I was too young to experience the punk phenomenon and Malcolm’s influence on angry young Britain. And when listening to The Sex Pistols ‘post scene’ the tracks were slightly lost on me; the movement being a product of the social circumstances at the time. You had to be there I guess.

But it was when watching the video below that I began to understand more about Malcolm’s significance to music and cultural trends. Firstly the way he explains punk (39:20) is an insight that sheds light on his genius. Punk is a state of mind, the ability for anyone to express themselves creatively no matter what their class, skills or training. This was as much a political movement than a music scene. Secondly what struck me during this post punk period was his early association with Hip Hop, Electro and Afrobeat.

Forward to (09:50) for the collection and notably ace playlist (planet rock!). Or just enjoy letting it role and observing the styles and zeitgeist of the day.

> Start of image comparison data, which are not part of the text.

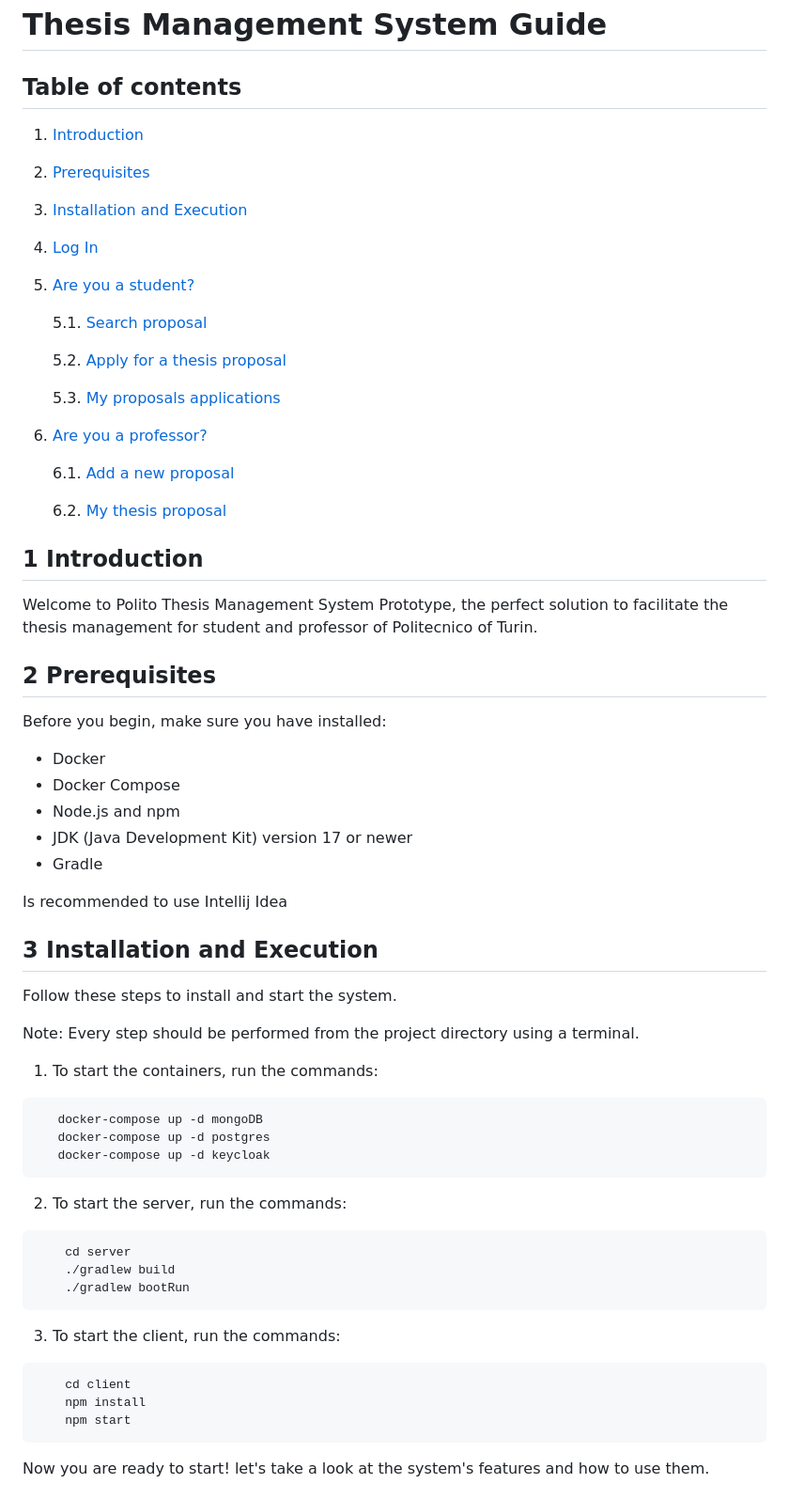
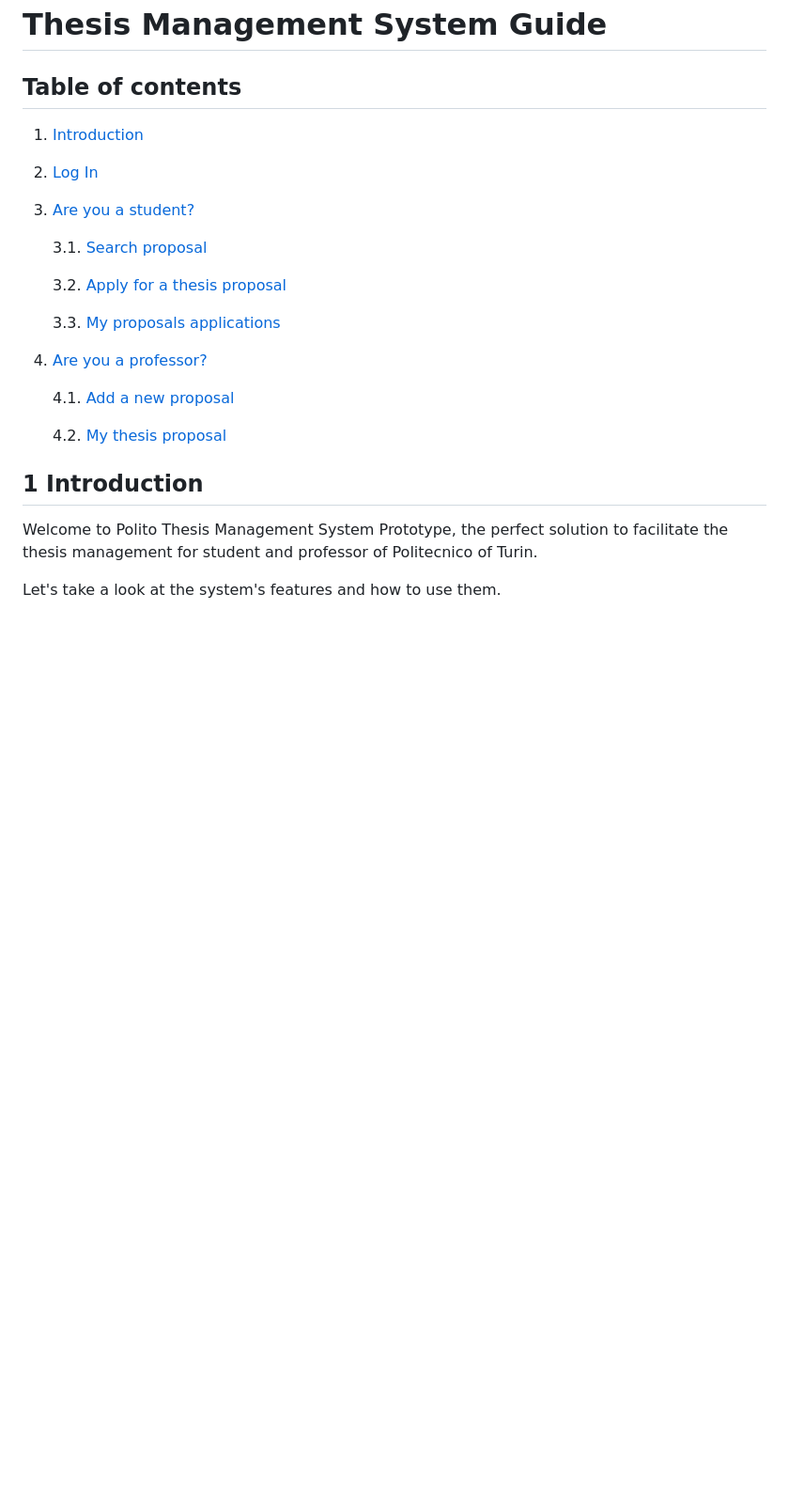
Before and after one commit to Nico331/SE2-2023-G07_Thesis-Management, a Markdown page: UserGuide.md, the part around one of its changes. Shown at 94% size. Drawn GitHub-style; blank space fills up the shorter version.

````diff
--- a/UserGuide.md
+++ b/UserGuide.md
@@ -5,61 +8,41 @@
 1. [Introduction](#introduction)
-2. [Prerequisites](#prerequisites)
-3. [Installation and Execution](#installation)
-4. [Log In](#login)
-5. [Are you a student?](#student)
+2. [Log In](#login)
+3. [Are you a student?](#student)
 
-   5.1. [Search proposal](#search)
+   3.1. [Search proposal](#search)
 
-   5.2. [Apply for a thesis proposal](#apply)
+   3.2. [Apply for a thesis proposal](#apply)
 
-   5.3. [My proposals applications](#apps)
-7. [Are you a professor?](#professor)
+   3.3. [My proposals applications](#apps)
+4. [Are you a professor?](#professor)
 
-   6.1. [Add a new proposal](#add)
+   4.1. [Add a new proposal](#add)
 
-   6.2. [My thesis proposal](#props)
+   4.2. [My thesis proposal](#props)
 
 ## 1 Introduction <a name="introduction"></a>
 
 Welcome to Polito Thesis Management System Prototype, the perfect solution to facilitate the thesis management for
 student and professor of Politecnico of Turin.
 
-## 2 Prerequisites <a name="prerequisites"></a>
+Let's take a look at the system's features and how to use them.
 
-Before you begin, make sure you have installed:
+[//]: # (## 2 Prerequisites <a name="prerequisites"></a>)
 
-- Docker
-- Docker Compose
-- Node.js and npm
-- JDK (Java Development Kit) version 17 or newer
-- Gradle
+[//]: # ()
+[//]: # (Before you begin, make sure you have installed:)
 
-Is recommended to use Intellij Idea
+[//]: # ()
+[//]: # (- Docker)
 
-## 3 Installation and Execution <a name="installation"></a>
+[//]: # (- Docker Compose)
 
-Follow these steps to install and start the system.
+[//]: # (- Node.js and npm)
 
-Note: Every step should be performed from the project directory using a terminal.
+[//]: # (- JDK &#40;Java Development Kit&#41; version 17 or newer)
 
-1. To start the containers, run the commands:
-```
-   docker-compose up -d mongoDB
-   docker-compose up -d postgres
-   docker-compose up -d keycloak
-```
-2. To start the server, run the commands:
-```
-    cd server
-    ./gradlew build
-    ./gradlew bootRun
-```
-3. To start the client, run the commands:
-```
-    cd client
-    npm install
-    npm start
-```
+[//]: # (- Gradle)
 
-Now you are ready to start! let's take a look at the system's features and how to use them.
+[//]: # ()
+[//]: # (Is recommended to use Intellij Idea)
 
````
Also changed, not shown: other parts of UserGuide.md (+76 -8 lines), guideImages/apply.png (added), guideImages/professorMain.png (added), guideImages/professorProposal.png (added), guideImages/propsList.png (added).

So whilst he is remembered for inventing punk rock, I feel his influence in these other musical styles and cultural trends is under appreciated. Introducing African Bambatta and the World Famous Supreme team to Britain. Musical styles far removed from punk rock, but still organically grown and sharing that street attitude. There was much more to Malcolm than ripped jeans, spiked hair, piercings and guitars.
It’s evident that opinion was divided on his character; often dissed in the press. It would seem he had dubious contracts with bands; Bow Wow Wow weren’t allowed to speak to the press and the classic court case whereby Jonny Rotten litigated for Sex Pistol funds is well documented. Who knows, there’s always two sides to a story. Still, I love a clued up character and Malcolm was a biggen. Nuff respect Malc.

Darren Turrell